Well, as he has already admitted, the UM job is certainly bound to be stimulating. True, the agency has an impressive list of multinational blue-chip clients; and it has been undergoing something of a renaissance in the US. But on this side of the Atlantic, good news has been elusive. As one rival network boss puts it: "UM will continue to struggle. If you don't have a certain scale you're just not in the game any more and UM doesn't have traction to speak of in any of the European markets that matter."
Nonsense, Matt Seiler, UM's global chief executive and soon to be Hytner's new boss, responds: "Of course, you must have the scale to matter. But we have that scale through Mediabrands (the umbrella structure that accommodates both UM and sister agency, Initiative) - enough scale to matter. So then it's about the ideas you can bring to make a real difference to your clients' businesses."
Seiler argues that UM has had its "coming out party" in the US. Now it's time for that to happen around the world. "We have great clients, great processes, but that doesn't always come across. We've been exploiting our 'Curiosity' proposition and taking the benefits of that culture and creative process to clients. We believe that it's a strong positioning - but what we haven't had is someone (in the EMEA region) to lead the charge," he admits.
There's already speculation that Hytner will be tasked not just with leading the charge but with finding a whole lot of new people to lead, especially in some of the weaker markets. Seiler rather dodges that one. "We have a depth of talent at UM - though it's true that the overall presence (of the agency) is not what it could be," he states. "There might be some shoring up to do but the job is about energising the talent that we already have."
And one of Hytner's strengths is getting the best, in team-building terms, from what he's already got. One thing's for sure, he concludes - the transition will be less of a stretch than people imagine.

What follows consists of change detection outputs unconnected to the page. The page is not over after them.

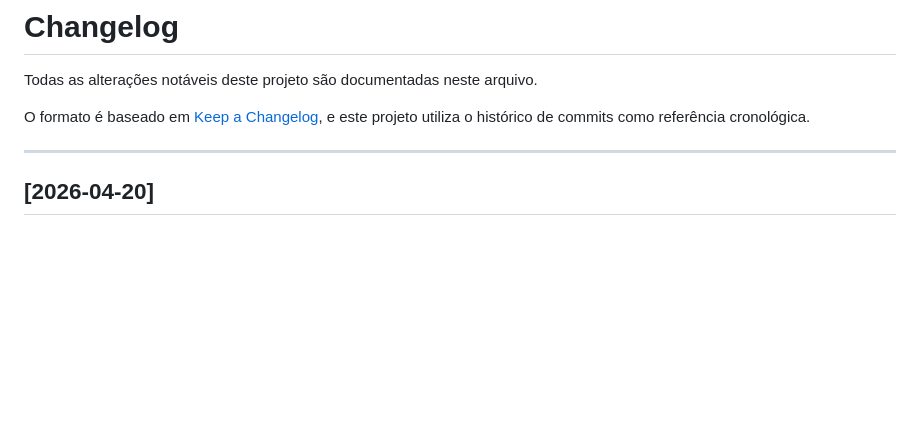
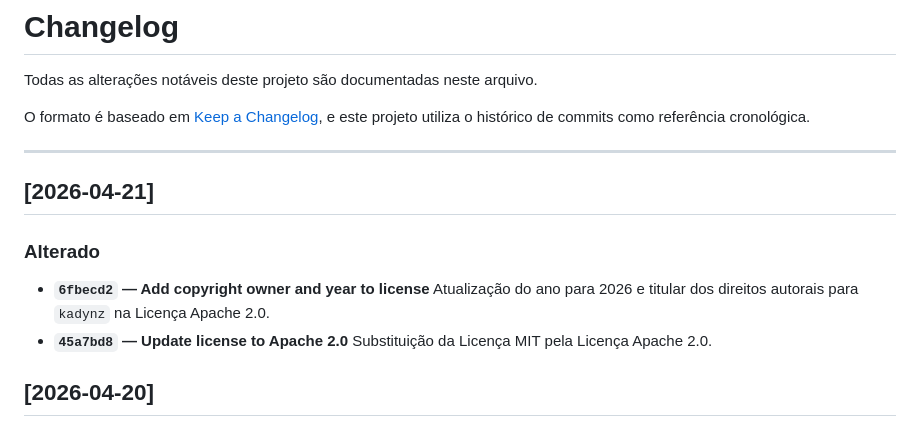
Before and after one commit to Kadynz/rubrica-aluno-prof, a Markdown page: CHANGELOG.md, the part around the change. Drawn GitHub-style; blank space fills up the shorter version.

Commit message:
docs: update CHANGELOG for Apache 2.0 license migration

```diff
--- a/CHANGELOG.md
+++ b/CHANGELOG.md
@@ -6,6 +6,14 @@ O formato é baseado em [Keep a Changelog](https://keepachangelog.com/pt-BR/1.1.
 e este projeto utiliza o histórico de commits como referência cronológica.
 
 ---
+
+## [2026-04-21]
+
+### Alterado
+- **`6fbecd2` — Add copyright owner and year to license**
+  Atualização do ano para 2026 e titular dos direitos autorais para `kadynz` na Licença Apache 2.0.
+- **`45a7bd8` — Update license to Apache 2.0**
+  Substituição da Licença MIT pela Licença Apache 2.0.
 
 ## [2026-04-20]
 
```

"I'm not naive," he insists. "Of course there are differences but there are a hell of a lot of similarities with what I've done in the past on the client side too. Both roles involve developing teams and creating propositions internally that you can take out into the world. And UM is absolutely where I want to be.
"The senior people - Matt and Nick (Brien) and Graham (Duff) recognise that UM is a challenger brand and they need to do things differently. There seems to be a mentality out there among rival networks that says ad agencies should be run in exactly the same way they've been run for the past 50 years. Well ... hopefully those people are in for a surprise. Frankly, I can't wait."
Lives: Outside of London, just
Family: Jo, Molly, Lucy and Nipper
Favourite gadget: Sky HD box
Most-treasured possession: Barcelona 1999 and Moscow 2008 ticket stubs (Rome 2009 in the bin)
Interests: Most sports, theatre, wine, skiing, and time with Hytners and Worbys ("the in-laws from heaven")
Last book read: Chocolate And Cuckoo Clocks: The Essential Alan Coren
Motto: The world belongs to the discontented (a proposition originally advanced by the former Coca-Cola president, Don Keough).